## Edit tracking data
☆ ☆ ☆

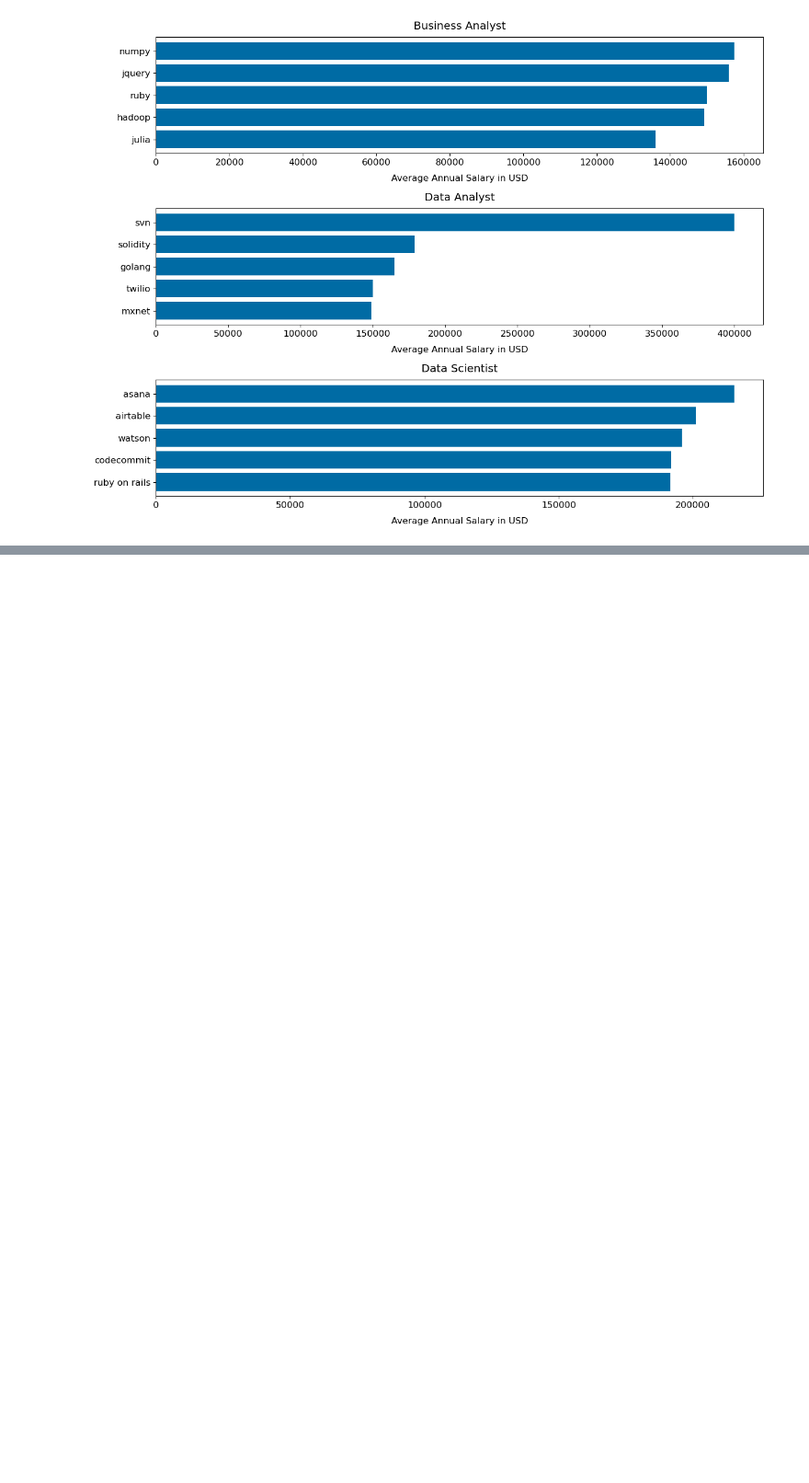
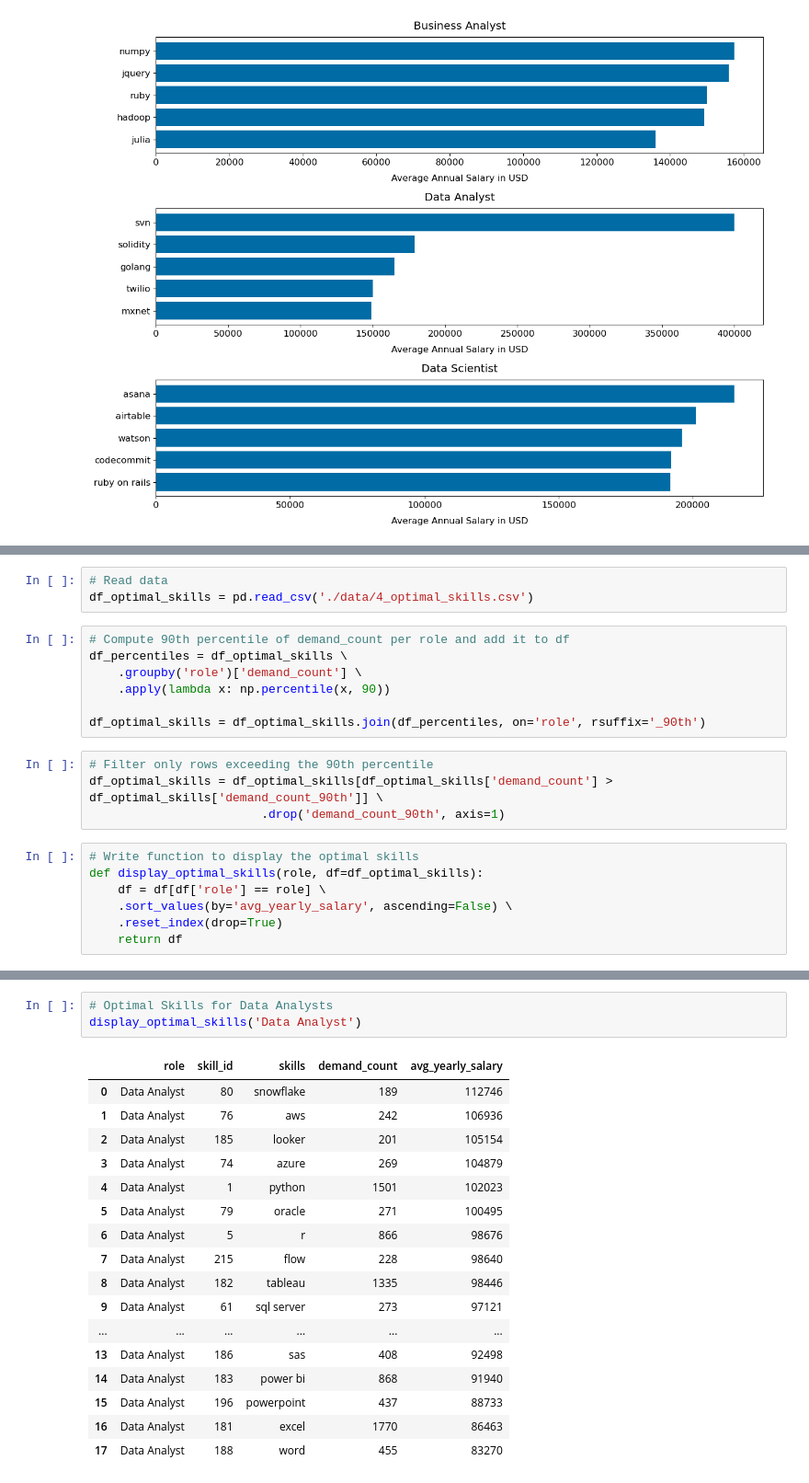
Before and after one commit to lionelsaxer/Jobs_Data_Analysis_Project, a Jupyter notebook: results.ipynb, the cells around one changed output, grey strips where cells are left out. Shown at 92% size. Cells and saved outputs as stored; diff of their text form; blank space fills up the shorter version.

```diff
--- a/visualizations.ipynb
+++ b/results.ipynb
@@ -76,0 +81,21 @@ plt.tight_layout(rect=[-1, -1, 1, 1])
+# %%
+# Read data
+df_optimal_skills = pd.read_csv('./data/4_optimal_skills.csv')
+# %%
+# Compute 90th percentile of demand_count per role and add it to df
+df_percentiles = df_optimal_skills \
+    .groupby('role')['demand_count'] \
+    .apply(lambda x: np.percentile(x, 90))
+
+df_optimal_skills = df_optimal_skills.join(df_percentiles, on='role', rsuffix='_90th')
+# %%
+# Filter only rows exceeding the 90th percentile
+df_optimal_skills = df_optimal_skills[df_optimal_skills['demand_count'] > df_optimal_skills['demand_count_90th']] \
+                        .drop('demand_count_90th', axis=1)
+# %%
+# Write function to display the optimal skills
+def display_optimal_skills(role, df=df_optimal_skills):
+    df = df[df['role'] == role] \
+    .sort_values(by='avg_yearly_salary', ascending=False) \
+    .reset_index(drop=True)
+    return df
@@ -76,0 +119,21 @@ plt.tight_layout(rect=[-1, -1, 1, 1])
+# %%
+# Optimal Skills for Data Analysts
+display_optimal_skills('Data Analyst')
+# %% [output]
+|  | role | skill_id | skills | demand_count | avg_yearly_salary |
+| 0 | Data Analyst | 80 | snowflake | 189 | 112746 |
+| 1 | Data Analyst | 76 | aws | 242 | 106936 |
+| 2 | Data Analyst | 185 | looker | 201 | 105154 |
+| 3 | Data Analyst | 74 | azure | 269 | 104879 |
+| 4 | Data Analyst | 1 | python | 1501 | 102023 |
+| 5 | Data Analyst | 79 | oracle | 271 | 100495 |
+| 6 | Data Analyst | 5 | r | 866 | 98676 |
+| 7 | Data Analyst | 215 | flow | 228 | 98640 |
+| 8 | Data Analyst | 182 | tableau | 1335 | 98446 |
+| 9 | Data Analyst | 61 | sql server | 273 | 97121 |
+| ... | ... | ... | ... | ... | ... |
+| 13 | Data Analyst | 186 | sas | 408 | 92498 |
+| 14 | Data Analyst | 183 | power bi | 868 | 91940 |
+| 15 | Data Analyst | 196 | powerpoint | 437 | 88733 |
+| 16 | Data Analyst | 181 | excel | 1770 | 86463 |
+| 17 | Data Analyst | 188 | word | 455 | 83270 |
```
Also changed, not shown: parts of 4 cells of this notebook, 1 other file.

☆ ☆ ☆

In your copy, include no pictures, but set down every record exactly.

Before and after one commit to lionelsaxer/Jobs_Data_Analysis_Project, a Jupyter notebook: results.ipynb, the cells around one changed output, grey strips where cells are left out. Shown at 92% size. Cells and saved outputs as stored; diff of their text form; blank space fills up the shorter version.

```diff
--- a/visualizations.ipynb
+++ b/results.ipynb
@@ -76,0 +81,21 @@ plt.tight_layout(rect=[-1, -1, 1, 1])
+# %%
+# Read data
+df_optimal_skills = pd.read_csv('./data/4_optimal_skills.csv')
+# %%
+# Compute 90th percentile of demand_count per role and add it to df
+df_percentiles = df_optimal_skills \
+    .groupby('role')['demand_count'] \
+    .apply(lambda x: np.percentile(x, 90))
+
+df_optimal_skills = df_optimal_skills.join(df_percentiles, on='role', rsuffix='_90th')
+# %%
+# Filter only rows exceeding the 90th percentile
+df_optimal_skills = df_optimal_skills[df_optimal_skills['demand_count'] > df_optimal_skills['demand_count_90th']] \
+                        .drop('demand_count_90th', axis=1)
+# %%
+# Write function to display the optimal skills
+def display_optimal_skills(role, df=df_optimal_skills):
+    df = df[df['role'] == role] \
+    .sort_values(by='avg_yearly_salary', ascending=False) \
+    .reset_index(drop=True)
+    return df
@@ -76,0 +119,21 @@ plt.tight_layout(rect=[-1, -1, 1, 1])
+# %%
+# Optimal Skills for Data Analysts
+display_optimal_skills('Data Analyst')
+# %% [output]
+|  | role | skill_id | skills | demand_count | avg_yearly_salary |
+| 0 | Data Analyst | 80 | snowflake | 189 | 112746 |
+| 1 | Data Analyst | 76 | aws | 242 | 106936 |
+| 2 | Data Analyst | 185 | looker | 201 | 105154 |
+| 3 | Data Analyst | 74 | azure | 269 | 104879 |
+| 4 | Data Analyst | 1 | python | 1501 | 102023 |
+| 5 | Data Analyst | 79 | oracle | 271 | 100495 |
+| 6 | Data Analyst | 5 | r | 866 | 98676 |
+| 7 | Data Analyst | 215 | flow | 228 | 98640 |
+| 8 | Data Analyst | 182 | tableau | 1335 | 98446 |
+| 9 | Data Analyst | 61 | sql server | 273 | 97121 |
+| ... | ... | ... | ... | ... | ... |
+| 13 | Data Analyst | 186 | sas | 408 | 92498 |
+| 14 | Data Analyst | 183 | power bi | 868 | 91940 |
+| 15 | Data Analyst | 196 | powerpoint | 437 | 88733 |
+| 16 | Data Analyst | 181 | excel | 1770 | 86463 |
+| 17 | Data Analyst | 188 | word | 455 | 83270 |
```
Also changed, not shown: parts of 4 cells of this notebook, 1 other file.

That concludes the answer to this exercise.